> **Work item**:
In the lines below, look for "after". Copy each line where it appears.

(Structured diff data)
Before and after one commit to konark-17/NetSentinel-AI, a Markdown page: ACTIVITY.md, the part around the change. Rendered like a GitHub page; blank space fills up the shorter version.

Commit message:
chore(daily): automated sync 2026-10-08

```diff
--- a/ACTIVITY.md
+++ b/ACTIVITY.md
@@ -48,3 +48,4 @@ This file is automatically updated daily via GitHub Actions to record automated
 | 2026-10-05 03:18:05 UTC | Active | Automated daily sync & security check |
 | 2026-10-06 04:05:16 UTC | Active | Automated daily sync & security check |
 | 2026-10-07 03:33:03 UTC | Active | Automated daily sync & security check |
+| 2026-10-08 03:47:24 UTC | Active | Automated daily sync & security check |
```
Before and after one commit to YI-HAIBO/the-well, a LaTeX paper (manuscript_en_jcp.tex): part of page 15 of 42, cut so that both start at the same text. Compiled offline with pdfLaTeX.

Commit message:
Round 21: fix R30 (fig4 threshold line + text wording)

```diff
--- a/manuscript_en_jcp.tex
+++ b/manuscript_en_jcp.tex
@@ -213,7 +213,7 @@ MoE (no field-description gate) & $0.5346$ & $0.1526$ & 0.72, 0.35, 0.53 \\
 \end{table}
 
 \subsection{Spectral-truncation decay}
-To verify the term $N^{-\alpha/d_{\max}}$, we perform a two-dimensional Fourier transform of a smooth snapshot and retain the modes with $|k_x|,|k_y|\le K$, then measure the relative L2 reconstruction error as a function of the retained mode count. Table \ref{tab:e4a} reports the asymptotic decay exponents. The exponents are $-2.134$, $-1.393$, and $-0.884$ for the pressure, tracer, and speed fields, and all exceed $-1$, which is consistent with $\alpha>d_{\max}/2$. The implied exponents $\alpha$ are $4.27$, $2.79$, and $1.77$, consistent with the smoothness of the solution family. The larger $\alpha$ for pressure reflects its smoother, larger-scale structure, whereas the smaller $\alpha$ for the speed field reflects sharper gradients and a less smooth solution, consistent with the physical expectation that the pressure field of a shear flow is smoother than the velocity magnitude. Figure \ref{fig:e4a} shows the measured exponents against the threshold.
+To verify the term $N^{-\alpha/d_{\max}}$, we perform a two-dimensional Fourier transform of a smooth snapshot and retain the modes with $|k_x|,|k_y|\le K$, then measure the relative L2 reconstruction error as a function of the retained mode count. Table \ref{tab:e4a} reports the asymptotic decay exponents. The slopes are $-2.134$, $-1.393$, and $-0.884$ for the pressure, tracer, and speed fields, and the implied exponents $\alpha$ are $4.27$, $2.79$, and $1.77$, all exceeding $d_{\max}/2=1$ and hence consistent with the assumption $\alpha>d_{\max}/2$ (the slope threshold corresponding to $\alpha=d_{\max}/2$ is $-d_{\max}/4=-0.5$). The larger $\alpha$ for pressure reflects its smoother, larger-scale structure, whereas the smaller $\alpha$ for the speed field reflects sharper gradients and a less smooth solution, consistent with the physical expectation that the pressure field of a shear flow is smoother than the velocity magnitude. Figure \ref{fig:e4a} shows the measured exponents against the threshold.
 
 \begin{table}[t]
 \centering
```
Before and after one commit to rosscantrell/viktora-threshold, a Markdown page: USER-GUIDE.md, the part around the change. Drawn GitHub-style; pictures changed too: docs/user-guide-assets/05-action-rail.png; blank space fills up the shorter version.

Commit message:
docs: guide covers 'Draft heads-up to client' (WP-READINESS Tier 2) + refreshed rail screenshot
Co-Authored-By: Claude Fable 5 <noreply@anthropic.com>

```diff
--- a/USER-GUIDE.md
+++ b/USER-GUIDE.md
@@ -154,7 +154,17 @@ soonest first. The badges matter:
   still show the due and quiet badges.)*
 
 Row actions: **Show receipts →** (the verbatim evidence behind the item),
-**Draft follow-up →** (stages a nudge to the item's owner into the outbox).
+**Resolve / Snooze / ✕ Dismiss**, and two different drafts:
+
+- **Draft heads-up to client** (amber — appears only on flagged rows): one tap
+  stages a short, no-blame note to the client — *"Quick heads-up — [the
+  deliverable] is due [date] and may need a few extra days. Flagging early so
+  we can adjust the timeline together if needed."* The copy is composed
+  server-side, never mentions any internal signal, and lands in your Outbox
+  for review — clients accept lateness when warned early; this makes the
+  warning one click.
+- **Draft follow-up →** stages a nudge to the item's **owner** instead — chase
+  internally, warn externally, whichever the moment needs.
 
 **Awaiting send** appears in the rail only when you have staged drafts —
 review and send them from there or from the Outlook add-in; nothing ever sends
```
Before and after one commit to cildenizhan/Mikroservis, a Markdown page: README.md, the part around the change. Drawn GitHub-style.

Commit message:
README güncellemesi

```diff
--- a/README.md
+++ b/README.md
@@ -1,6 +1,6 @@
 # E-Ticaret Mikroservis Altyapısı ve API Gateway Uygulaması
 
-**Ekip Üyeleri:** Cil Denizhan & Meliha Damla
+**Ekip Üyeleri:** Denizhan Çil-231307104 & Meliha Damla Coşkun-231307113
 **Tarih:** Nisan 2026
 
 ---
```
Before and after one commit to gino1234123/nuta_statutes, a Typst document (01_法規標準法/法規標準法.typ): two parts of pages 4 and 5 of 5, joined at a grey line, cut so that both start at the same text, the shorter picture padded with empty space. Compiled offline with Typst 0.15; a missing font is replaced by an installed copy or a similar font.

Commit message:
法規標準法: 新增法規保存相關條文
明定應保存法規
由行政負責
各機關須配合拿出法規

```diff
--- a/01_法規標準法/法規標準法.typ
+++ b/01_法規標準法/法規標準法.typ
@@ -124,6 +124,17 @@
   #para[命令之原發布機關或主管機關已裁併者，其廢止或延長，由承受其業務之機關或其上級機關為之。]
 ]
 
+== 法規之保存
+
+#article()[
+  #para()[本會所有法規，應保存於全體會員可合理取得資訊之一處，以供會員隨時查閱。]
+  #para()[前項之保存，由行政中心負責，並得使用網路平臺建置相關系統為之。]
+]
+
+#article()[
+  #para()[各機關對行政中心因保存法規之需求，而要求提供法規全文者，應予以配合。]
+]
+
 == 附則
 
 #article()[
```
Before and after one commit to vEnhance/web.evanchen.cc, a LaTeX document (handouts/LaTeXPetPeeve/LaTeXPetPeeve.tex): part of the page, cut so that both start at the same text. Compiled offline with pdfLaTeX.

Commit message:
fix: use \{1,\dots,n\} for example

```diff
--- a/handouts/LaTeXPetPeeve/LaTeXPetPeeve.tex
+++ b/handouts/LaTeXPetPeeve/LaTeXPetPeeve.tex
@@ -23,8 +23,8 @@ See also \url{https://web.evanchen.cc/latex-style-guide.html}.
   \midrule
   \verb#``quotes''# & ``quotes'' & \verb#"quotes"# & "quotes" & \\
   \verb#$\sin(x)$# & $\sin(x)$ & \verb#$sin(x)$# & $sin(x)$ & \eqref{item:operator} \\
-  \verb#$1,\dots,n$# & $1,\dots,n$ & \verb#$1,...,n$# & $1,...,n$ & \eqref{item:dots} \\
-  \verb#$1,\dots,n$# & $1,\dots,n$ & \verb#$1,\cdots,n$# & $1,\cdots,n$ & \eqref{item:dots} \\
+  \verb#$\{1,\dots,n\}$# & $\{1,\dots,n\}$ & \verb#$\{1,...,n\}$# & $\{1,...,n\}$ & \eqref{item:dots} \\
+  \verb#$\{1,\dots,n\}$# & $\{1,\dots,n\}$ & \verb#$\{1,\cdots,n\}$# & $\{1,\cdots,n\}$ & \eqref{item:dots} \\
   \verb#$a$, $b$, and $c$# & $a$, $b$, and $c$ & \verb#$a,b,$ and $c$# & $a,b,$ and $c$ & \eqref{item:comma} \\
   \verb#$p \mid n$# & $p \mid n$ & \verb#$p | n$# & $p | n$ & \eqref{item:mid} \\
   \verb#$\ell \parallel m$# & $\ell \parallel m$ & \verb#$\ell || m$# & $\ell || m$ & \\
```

> **Reply**:
Before and after one commit to konark-17/NetSentinel-AI, a Markdown page: ACTIVITY.md, the part around the change. Rendered like a GitHub page; blank space fills up the shorter version.
Before and after one commit to YI-HAIBO/the-well, a LaTeX paper (manuscript_en_jcp.tex): part of page 15 of 42, cut so that both start at the same text. Compiled offline with pdfLaTeX.
Before and after one commit to rosscantrell/viktora-threshold, a Markdown page: USER-GUIDE.md, the part around the change. Drawn GitHub-style; pictures changed too: docs/user-guide-assets/05-action-rail.png; blank space fills up the shorter version.
Before and after one commit to cildenizhan/Mikroservis, a Markdown page: README.md, the part around the change. Drawn GitHub-style.
Before and after one commit to gino1234123/nuta_statutes, a Typst document (01_法規標準法/法規標準法.typ): two parts of pages 4 and 5 of 5, joined at a grey line, cut so that both start at the same text, the shorter picture padded with empty space. Compiled offline with Typst 0.15; a missing font is replaced by an installed copy or a similar font.
Before and after one commit to vEnhance/web.evanchen.cc, a LaTeX document (handouts/LaTeXPetPeeve/LaTeXPetPeeve.tex): part of the page, cut so that both start at the same text. Compiled offline with pdfLaTeX.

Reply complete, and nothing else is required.